=== TASK TO CARRY OUT ===
All of the lines below need to be copied exactly, apart from the pictures.
::: DATA RECORDS
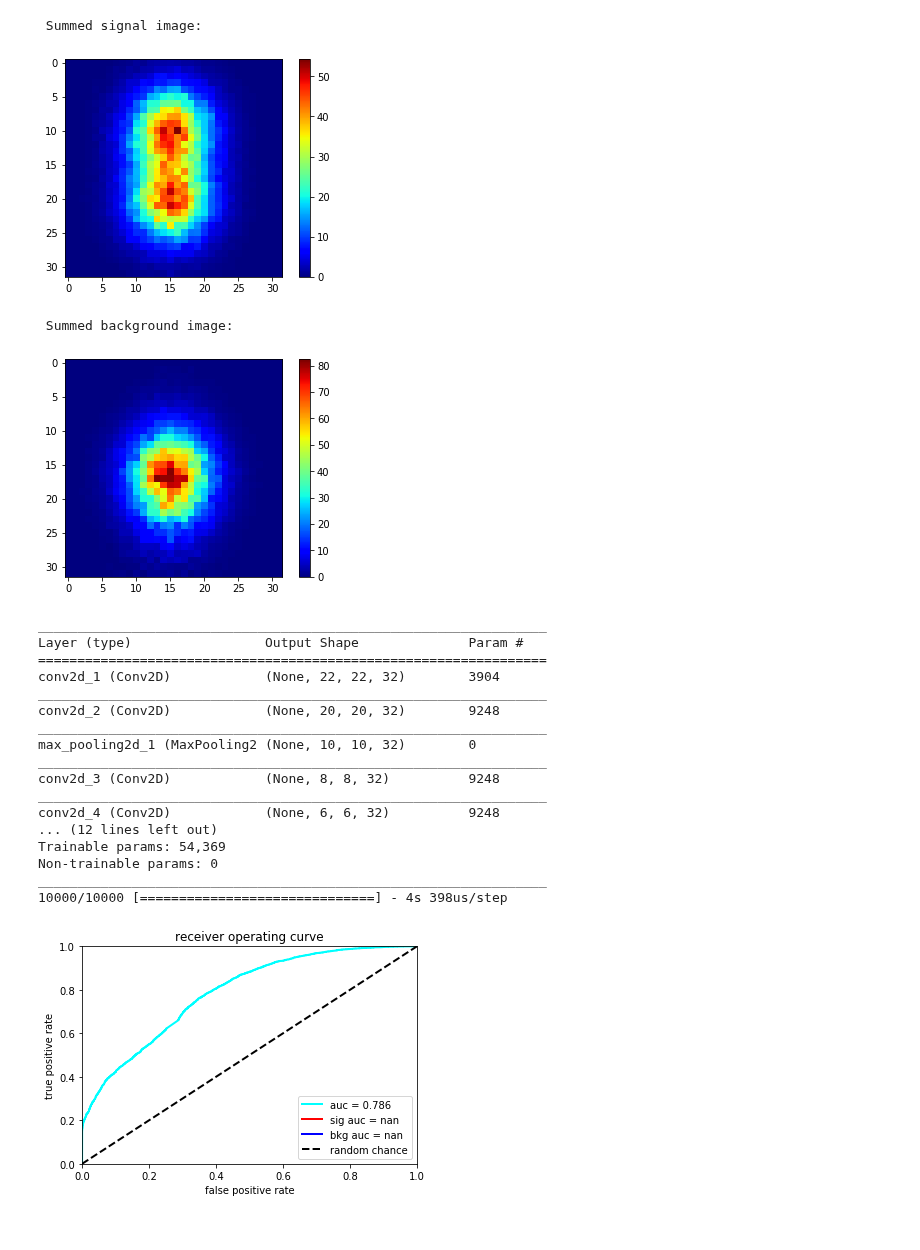
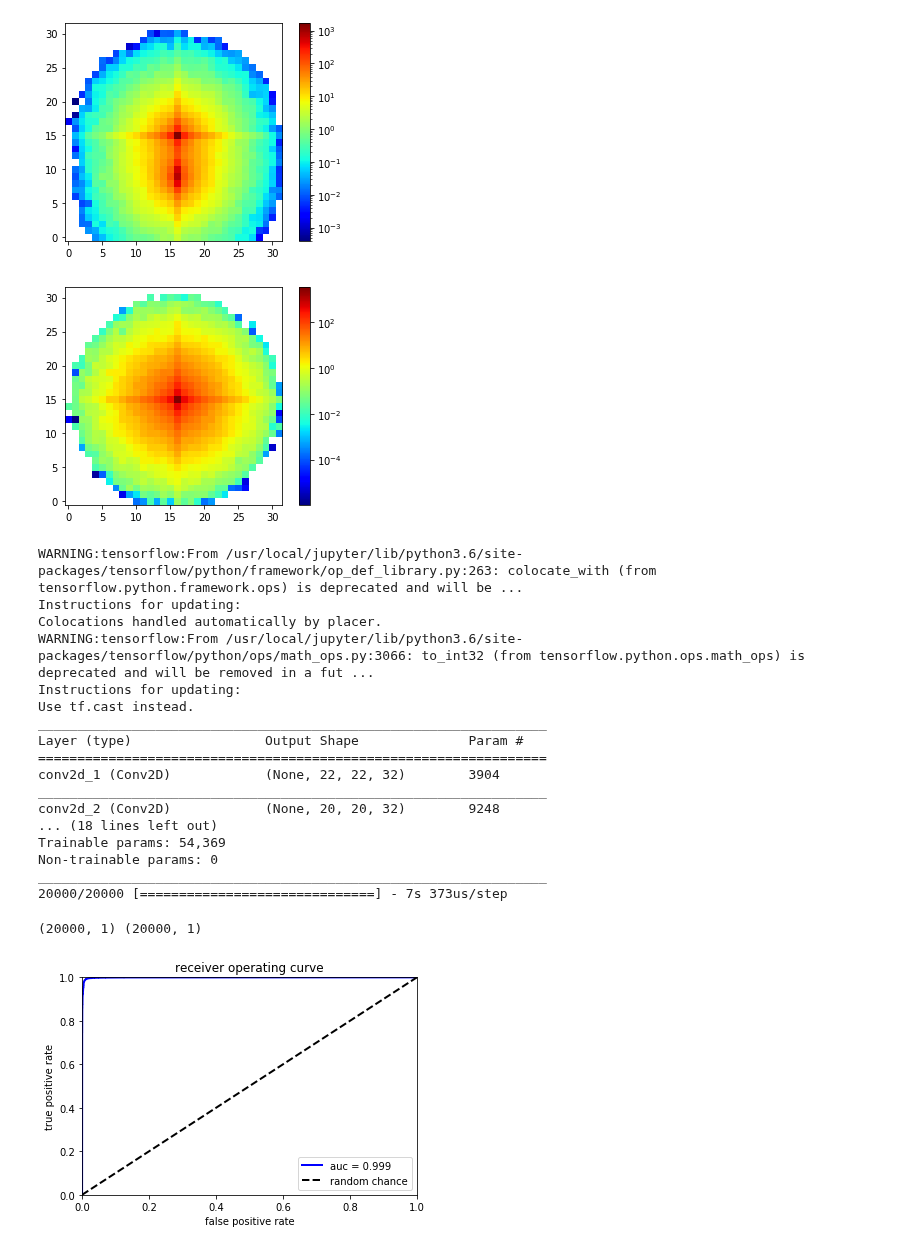
Before and after one commit to mdmorris/CNNsimple, a Jupyter notebook: LRP.ipynb, the cells around one changed output. Saved outputs shown, nothing was run; the diff lists cells and outputs as text; code cells hidden in the pictures.

Commit message:
runs over new jet images and added more plots

```diff
--- a/LRP.ipynb
+++ b/LRP.ipynb
@@ -35,68 +27,77 @@ testimages = testimages.reshape(n_test, grid, grid, 1)
+# %%
+grid = 32
+# training data : 10,000 signal samples and 10,000 bkg samples
+traindata_sig = np.load('jetImages_signal.npz')
+traindata_bkg = np.load('jetImages_bkg.npz')
+trainimages = np.concatenate((traindata_sig['jetImages'], traindata_bkg['jetImages']),axis=0)
+trainlabels = np.concatenate((traindata_sig['labels'],traindata_bkg['labels']),axis=0)
+# testing data : 10,000 signal samples and 10,000 bkg samples
+testdata_sig = np.load('jetImages_signal_test.npz')
+testdata_bkg = np.load('jetImages_bkg_test.npz')
+testimages = np.concatenate((testdata_sig['jetImages'], testdata_bkg['jetImages']),axis=0)
+testlabels = np.concatenate((testdata_sig['labels'], testdata_bkg['labels']),axis=0)
+
+n_test = len(testlabels)
+n_train = len(trainlabels)
+trainimages = trainimages.reshape(n_train, grid, grid, 1)
+testimages = testimages.reshape(n_test, grid, grid, 1)
 # %%
 #plot input signal and background
 sig_trainimages = np.zeros_like(trainimages[1])
 bkg_trainimages = np.zeros_like(trainimages[1])
 for i in range(len(trainimages)):
     if testlabels[i] == 1:
+        sig_trainimages += trainimages[i]
+    else:
         bkg_trainimages += trainimages[i]
-    else:
-        sig_trainimages += trainimages[i]
 #signal
-print('\n Summed signal image:\n')
 display_sig = sig_trainimages.reshape(grid,grid)
-plt.figure()
 plt.grid(False)
-plt.imshow(display_sig, cmap = 'jet')
+plt.imshow(display_sig, interpolation='nearest', origin='low', cmap = 'jet', norm=LogNorm())
 plt.colorbar()
 plt.show()
-print('\n Summed background image:\n')
-display_bkg = bkg_trainimages.reshape(grid,grid)
-plt.figure()
-plt.grid(False)
-plt.imshow(display_bkg, cmap = 'jet')
-plt.colorbar()
-plt.show()
 # %% [output]
- Summed signal image:
-[figure, old version]
+[figure, new version]
- Summed background image:
-[figure, removed]
+# %%
+#background
+display_bkg = bkg_trainimages.reshape(grid,grid)
+plt.grid(False)
+plt.imshow(display_bkg, interpolation='nearest', origin='low', cmap = 'jet', norm=LogNorm())
+plt.colorbar()
+plt.show()
+# %% [output]
+[figure, added]
 # %%
 # !ls training
 best_model = keras.models.load_model('training/CNN_sparce_cat.h5')
 best_model.summary()
 results = best_model.evaluate(testimages, testlabels)
 # %% [output]
+WARNING:tensorflow:From /usr/local/jupyter/lib/python3.6/site-packages/tensorflow/python/framework/op_def_library.py:263: colocate_with (from tensorflow.python.framework.ops) is deprecated and will be ...
+Instructions for updating:
+Colocations handled automatically by placer.
+WARNING:tensorflow:From /usr/local/jupyter/lib/python3.6/site-packages/tensorflow/python/ops/math_ops.py:3066: to_int32 (from tensorflow.python.ops.math_ops) is deprecated and will be removed in a fut ...
+Instructions for updating:
+Use tf.cast instead.
 _________________________________________________________________
 Layer (type)                 Output Shape              Param #
 =================================================================
 conv2d_1 (Conv2D)            (None, 22, 22, 32)        3904
 _________________________________________________________________
 conv2d_2 (Conv2D)            (None, 20, 20, 32)        9248
-_________________________________________________________________
-max_pooling2d_1 (MaxPooling2 (None, 10, 10, 32)        0
-_________________________________________________________________
-conv2d_3 (Conv2D)            (None, 8, 8, 32)          9248
-_________________________________________________________________
-conv2d_4 (Conv2D)            (None, 6, 6, 32)          9248
-... (12 lines left out)
+... (18 lines left out)
 Trainable params: 54,369
 Non-trainable params: 0
 _________________________________________________________________
-10000/10000 [==============================] - 4s 398us/step
+20000/20000 [==============================] - 7s 373us/step
 # %%
 # Plot ROC
 predict = best_model.predict(testimages)
+print(testlabels.shape, predict.shape)
 from sklearn.metrics import roc_curve, auc
 fpr, tpr, thresholds = roc_curve(testlabels, predict)
-sig_fpr, sig_tpr, sig_thresholds = roc_curve(testlabels[0:5000], predict[0:5000]) #sklearn roc_curve needs a mixture
-bkg_fpr, bkg_tpr, bkg_thresholds = roc_curve(testlabels[5000:-1], predict[5000:-1]) #of pos and neg values in input arrays
 roc_auc = auc(fpr, tpr)
-sig_auc = auc(sig_fpr, sig_tpr)
-bkg_auc = auc(bkg_fpr, bkg_tpr)
-plt.plot(fpr, tpr, lw=2, color='cyan', label='auc = %.3f' % (roc_auc))
-plt.plot(sig_fpr, sig_tpr, lw=2, color='red', label='sig auc = %.3f' % (sig_auc))
-plt.plot(bkg_fpr, bkg_tpr, lw=2, color='blue', label='bkg auc = %.3f' % (bkg_auc))
+plt.plot(fpr, tpr, lw=2, color='blue', label='auc = %.3f' % (roc_auc))
 plt.plot([0, 1], [0, 1], linestyle='--', lw=2, color='k', label='random chance')
 plt.xlim([0, 1.0])
 plt.ylim([0, 1.0])
@@ -106,7 +107,8 @@ plt.title('receiver operating curve')
 plt.legend(loc="lower right")
 plt.show()
 # %% [output]
+(20000, 1) (20000, 1)
-[figure, old version]
+[figure, new version]
 # %%
 import innvestigate
 import innvestigate.utils as iutils
```
Also changed, not shown: parts of 9 cells of this notebook.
::::::
=== TASK ANSWER ===
Before and after one commit to mdmorris/CNNsimple, a Jupyter notebook: LRP.ipynb, the cells around one changed output. Saved outputs shown, nothing was run; the diff lists cells and outputs as text; code cells hidden in the pictures.

Commit message:
runs over new jet images and added more plots

```diff
--- a/LRP.ipynb
+++ b/LRP.ipynb
@@ -35,68 +27,77 @@ testimages = testimages.reshape(n_test, grid, grid, 1)
+# %%
+grid = 32
+# training data : 10,000 signal samples and 10,000 bkg samples
+traindata_sig = np.load('jetImages_signal.npz')
+traindata_bkg = np.load('jetImages_bkg.npz')
+trainimages = np.concatenate((traindata_sig['jetImages'], traindata_bkg['jetImages']),axis=0)
+trainlabels = np.concatenate((traindata_sig['labels'],traindata_bkg['labels']),axis=0)
+# testing data : 10,000 signal samples and 10,000 bkg samples
+testdata_sig = np.load('jetImages_signal_test.npz')
+testdata_bkg = np.load('jetImages_bkg_test.npz')
+testimages = np.concatenate((testdata_sig['jetImages'], testdata_bkg['jetImages']),axis=0)
+testlabels = np.concatenate((testdata_sig['labels'], testdata_bkg['labels']),axis=0)
+
+n_test = len(testlabels)
+n_train = len(trainlabels)
+trainimages = trainimages.reshape(n_train, grid, grid, 1)
+testimages = testimages.reshape(n_test, grid, grid, 1)
 # %%
 #plot input signal and background
 sig_trainimages = np.zeros_like(trainimages[1])
 bkg_trainimages = np.zeros_like(trainimages[1])
 for i in range(len(trainimages)):
     if testlabels[i] == 1:
+        sig_trainimages += trainimages[i]
+    else:
         bkg_trainimages += trainimages[i]
-    else:
-        sig_trainimages += trainimages[i]
 #signal
-print('\n Summed signal image:\n')
 display_sig = sig_trainimages.reshape(grid,grid)
-plt.figure()
 plt.grid(False)
-plt.imshow(display_sig, cmap = 'jet')
+plt.imshow(display_sig, interpolation='nearest', origin='low', cmap = 'jet', norm=LogNorm())
 plt.colorbar()
 plt.show()
-print('\n Summed background image:\n')
-display_bkg = bkg_trainimages.reshape(grid,grid)
-plt.figure()
-plt.grid(False)
-plt.imshow(display_bkg, cmap = 'jet')
-plt.colorbar()
-plt.show()
 # %% [output]
- Summed signal image:
-[figure, old version]
+[figure, new version]
- Summed background image:
-[figure, removed]
+# %%
+#background
+display_bkg = bkg_trainimages.reshape(grid,grid)
+plt.grid(False)
+plt.imshow(display_bkg, interpolation='nearest', origin='low', cmap = 'jet', norm=LogNorm())
+plt.colorbar()
+plt.show()
+# %% [output]
+[figure, added]
 # %%
 # !ls training
 best_model = keras.models.load_model('training/CNN_sparce_cat.h5')
 best_model.summary()
 results = best_model.evaluate(testimages, testlabels)
 # %% [output]
+WARNING:tensorflow:From /usr/local/jupyter/lib/python3.6/site-packages/tensorflow/python/framework/op_def_library.py:263: colocate_with (from tensorflow.python.framework.ops) is deprecated and will be ...
+Instructions for updating:
+Colocations handled automatically by placer.
+WARNING:tensorflow:From /usr/local/jupyter/lib/python3.6/site-packages/tensorflow/python/ops/math_ops.py:3066: to_int32 (from tensorflow.python.ops.math_ops) is deprecated and will be removed in a fut ...
+Instructions for updating:
+Use tf.cast instead.
 _________________________________________________________________
 Layer (type)                 Output Shape              Param #
 =================================================================
 conv2d_1 (Conv2D)            (None, 22, 22, 32)        3904
 _________________________________________________________________
 conv2d_2 (Conv2D)            (None, 20, 20, 32)        9248
-_________________________________________________________________
-max_pooling2d_1 (MaxPooling2 (None, 10, 10, 32)        0
-_________________________________________________________________
-conv2d_3 (Conv2D)            (None, 8, 8, 32)          9248
-_________________________________________________________________
-conv2d_4 (Conv2D)            (None, 6, 6, 32)          9248
-... (12 lines left out)
+... (18 lines left out)
 Trainable params: 54,369
 Non-trainable params: 0
 _________________________________________________________________
-10000/10000 [==============================] - 4s 398us/step
+20000/20000 [==============================] - 7s 373us/step
 # %%
 # Plot ROC
 predict = best_model.predict(testimages)
+print(testlabels.shape, predict.shape)
 from sklearn.metrics import roc_curve, auc
 fpr, tpr, thresholds = roc_curve(testlabels, predict)
-sig_fpr, sig_tpr, sig_thresholds = roc_curve(testlabels[0:5000], predict[0:5000]) #sklearn roc_curve needs a mixture
-bkg_fpr, bkg_tpr, bkg_thresholds = roc_curve(testlabels[5000:-1], predict[5000:-1]) #of pos and neg values in input arrays
 roc_auc = auc(fpr, tpr)
-sig_auc = auc(sig_fpr, sig_tpr)
-bkg_auc = auc(bkg_fpr, bkg_tpr)
-plt.plot(fpr, tpr, lw=2, color='cyan', label='auc = %.3f' % (roc_auc))
-plt.plot(sig_fpr, sig_tpr, lw=2, color='red', label='sig auc = %.3f' % (sig_auc))
-plt.plot(bkg_fpr, bkg_tpr, lw=2, color='blue', label='bkg auc = %.3f' % (bkg_auc))
+plt.plot(fpr, tpr, lw=2, color='blue', label='auc = %.3f' % (roc_auc))
 plt.plot([0, 1], [0, 1], linestyle='--', lw=2, color='k', label='random chance')
 plt.xlim([0, 1.0])
 plt.ylim([0, 1.0])
@@ -106,7 +107,8 @@ plt.title('receiver operating curve')
 plt.legend(loc="lower right")
 plt.show()
 # %% [output]
+(20000, 1) (20000, 1)
-[figure, old version]
+[figure, new version]
 # %%
 import innvestigate
 import innvestigate.utils as iutils
```
Also changed, not shown: parts of 9 cells of this notebook.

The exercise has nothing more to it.